Racking up the miles is also a good strategy from the marketing standpoint, since it increases consumer confidence in the system.
In Wing’s case, it can also help augment Google’s retail plans. A relatively captive user base is a safer way to get into the market because it allows you to set the pace of expansion.
The fact that rural areas could have greater difficulty accessing goods also makes them better targets.
The U.S. banning Chinese giant DJI, which has a leading market share of 70-80%, according to Kittyhawk Insights also makes for a conducive and protected market that Google may be in a good position to capitalize on.
That said, there are real reasons why there aren’t scores of drone making companies out there:
Challenges For Drone Companies
While it’s true that U.S. companies have lagged others in the area, especially the Chinese, things may be set to change over the next few years. That’s because the primary challenge for companies has been resistance and indecision on the part of regulators who have been divided on the best way of going about it.
They were also concerned about an air traffic management system dedicated to drones, or at least something to ensure that drones didn’t interfere with airplanes and create unnecessary traffic and congestion in the skies. Since drones fly at considerably lower altitudes, this fear was probably unfounded, but it took time to get used to the idea. In any case, companies like AirMap and Skyward have created air traffic management software for when the FAA is ready to take a look.
So regulators are now eager to make up lost ground. While Wing is the most likely first candidate, a flood of other companies could soon follow, including Trump-despised Amazon AMZN.
This is just as well because there’s a lot of technology pieces that go into drone making, including cameras, computer vision, deep learning and artificial intelligence, apart from the hardware shell where all this is contained.
You also need to have as much processing power in there as possible coupling it with as easy a user interface as possible.
There’s also the question of payloads, i.e. the cargo that the drone can carry. Keep it light and it can go further. Pile it on and distance is considerably shortened. Fit that with the cost equation and set it up to compete with Chinese dumping. Not an easy task.
Data capturing, package delivery, passenger services and extending reach to areas that are too dangerous or dirty to access are the primary use cases that agriculture, construction, energy, mining, telecom and cloud-based service companies can benefit from.
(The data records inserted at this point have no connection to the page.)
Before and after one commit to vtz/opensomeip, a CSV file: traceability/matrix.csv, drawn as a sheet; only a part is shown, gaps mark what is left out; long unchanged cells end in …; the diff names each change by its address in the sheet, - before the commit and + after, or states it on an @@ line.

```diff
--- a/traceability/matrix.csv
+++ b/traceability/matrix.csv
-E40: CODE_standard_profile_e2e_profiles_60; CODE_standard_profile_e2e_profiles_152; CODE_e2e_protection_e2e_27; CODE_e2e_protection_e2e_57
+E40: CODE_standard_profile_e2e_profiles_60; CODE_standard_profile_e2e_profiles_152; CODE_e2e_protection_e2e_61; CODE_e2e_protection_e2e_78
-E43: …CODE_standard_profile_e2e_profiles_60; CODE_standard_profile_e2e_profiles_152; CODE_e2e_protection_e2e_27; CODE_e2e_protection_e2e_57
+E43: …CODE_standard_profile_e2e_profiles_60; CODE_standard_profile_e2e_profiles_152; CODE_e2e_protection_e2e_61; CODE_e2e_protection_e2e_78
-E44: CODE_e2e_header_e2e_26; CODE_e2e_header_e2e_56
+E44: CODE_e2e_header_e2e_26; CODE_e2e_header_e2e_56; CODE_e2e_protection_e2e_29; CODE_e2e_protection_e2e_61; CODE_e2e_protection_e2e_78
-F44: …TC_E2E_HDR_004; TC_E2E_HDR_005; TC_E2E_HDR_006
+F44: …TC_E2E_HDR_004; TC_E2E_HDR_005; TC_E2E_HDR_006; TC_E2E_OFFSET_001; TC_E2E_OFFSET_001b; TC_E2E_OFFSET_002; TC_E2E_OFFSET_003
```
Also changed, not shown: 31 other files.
It’s easy to imagine that more sophisticated future drones will also be able to take care of minor operations such as repairs in areas with limited accessibility.
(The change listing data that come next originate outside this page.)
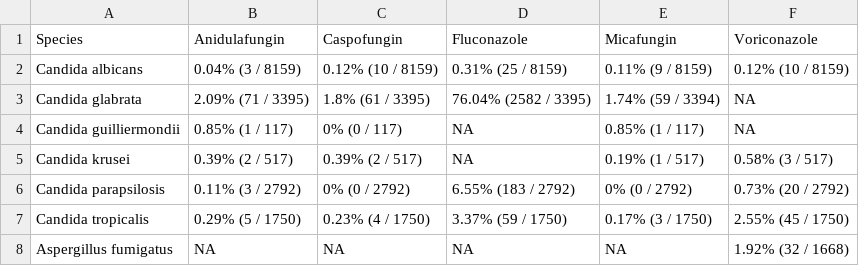
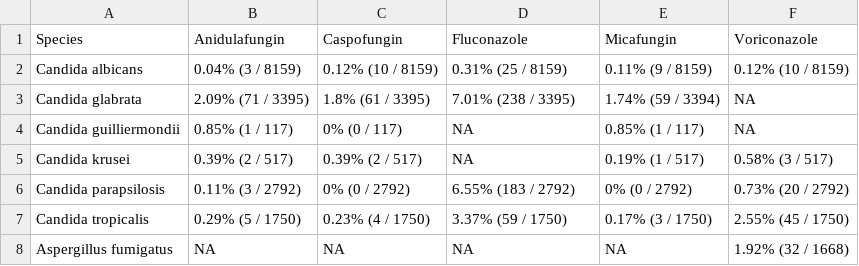
Before and after one commit to CDCgov/vivli-amr-dashboard, a CSV file: output/prop_resistant.csv, drawn as a sheet.

Commit message:
updating table fix

```diff
--- a/output/prop_resistant.csv
+++ b/output/prop_resistant.csv
@@ -2,3 +2,3 @@ Species,Anidulafungin,Caspofungin,Fluconazole,Micafungin,Voriconazole
 Candida albicans,0.04% (3 / 8159),0.12% (10 / 8159),0.31% (25 / 8159),0.11% (9 / 8159),0.12% (10 / 8159)
-Candida glabrata,2.09% (71 / 3395),1.8% (61 / 3395),76.04% (2582 / 3395),1.74% (59 / 3394),NA
+Candida glabrata,2.09% (71 / 3395),1.8% (61 / 3395),7.01% (238 / 3395),1.74% (59 / 3394),NA
 Candida guilliermondii,0.85% (1 / 117),0% (0 / 117),NA,0.85% (1 / 117),NA
```
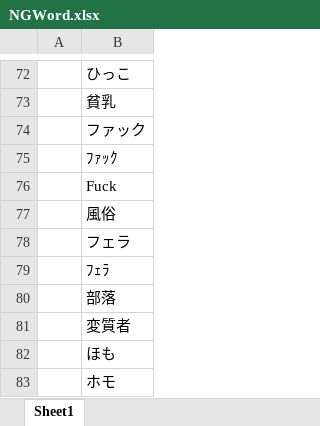
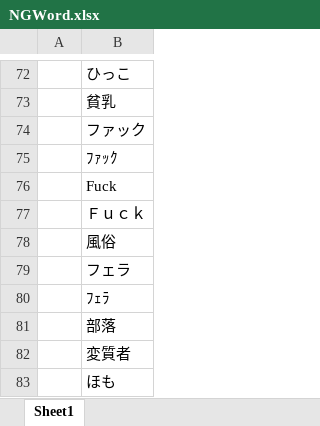
Before and after one commit to YanaPIIDXer/AnpanMMO, an Excel workbook: Master/MasterData/NGWord.xlsx, sheet Sheet1, drawn as a sheet; only a part is shown, gaps mark what is left out; the shorter side is filled out with more unchanged rows; values as stored, in another font and other column widths than the file's, no borders; the diff names each change by its address in the sheet, - before the commit and + after, or states it on an @@ line.

Commit message:
全角の「Ｆｕｃｋ」を追加。

```diff
--- a/Master/MasterData/NGWord.xlsx (sheet Sheet1)
+++ b/Master/MasterData/NGWord.xlsx (sheet Sheet1)
+row 77:  | Ｆｕｃｋ
```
As far as data capturing is concerned, there are real challenges about how that data can be processed and structured to augment big data needs.
Cost is the primary challenge in package delivery.
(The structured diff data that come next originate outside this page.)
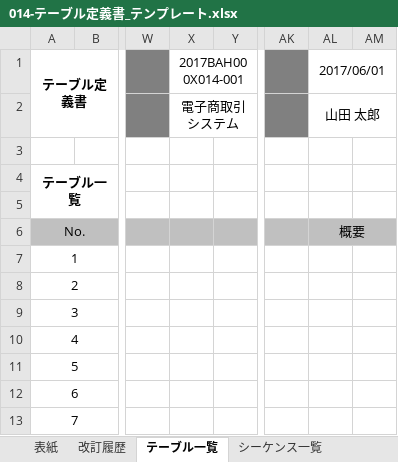
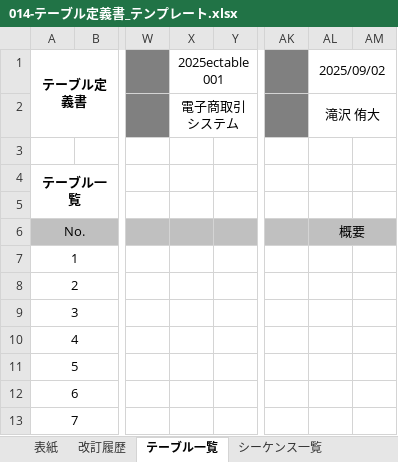
Before and after one commit to Yu-Takizawa12/dev, an Excel workbook: 010-外部設計/014-テーブル定義書_テンプレート.xlsx, sheet テーブル一覧, drawn as a sheet; only a part is shown, gaps mark what is left out; values as stored, in another font and other column widths than the file's, no borders; the diff names each change by its address in the sheet, - before the commit and + after, or states it on an @@ line.

```diff
--- a/010-外部設計/014-テーブル定義書_テンプレート.xlsx (sheet テーブル一覧)
+++ b/010-外部設計/014-テーブル定義書_テンプレート.xlsx (sheet テーブル一覧)
-X1: 2017BAH000X014-001
+X1: 2025ectable001
-AL1: 2017/06/01
+AL1: 2025/09/02
-AL2 (2025/09/02): 山田 太郎
+AL2 (2025/09/02): 滝沢 侑大
```
Also changed, not shown: sheet 表紙, sheet 改訂履歴, charts or pictures, 010-外部設計/011-画面設計書.xlsx, 010-外部設計/015-ER図_テンプレート.xlsx, 2 other files.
The ability to carry passengers is likely still some way off because safety becomes a really big hurdle in this case.
Above all, there has been a big hue and cry from privacy experts, coupled with real fear about terrorists gaining easy access to civilians and the fear that drones will start falling from the sky to damage property and persons, as in the case of GoPro GPRO.
A 2017 study by McKinsey & Company estimates that the U.S. drone market went from $40 million in 2012 to well over a billion dollars in 2017. By 2026, “commercial drones – both corporate and consumer applications – will have an annual impact of $31 billion to $46 billion on the country’s Gross Domestic Product,” says the report.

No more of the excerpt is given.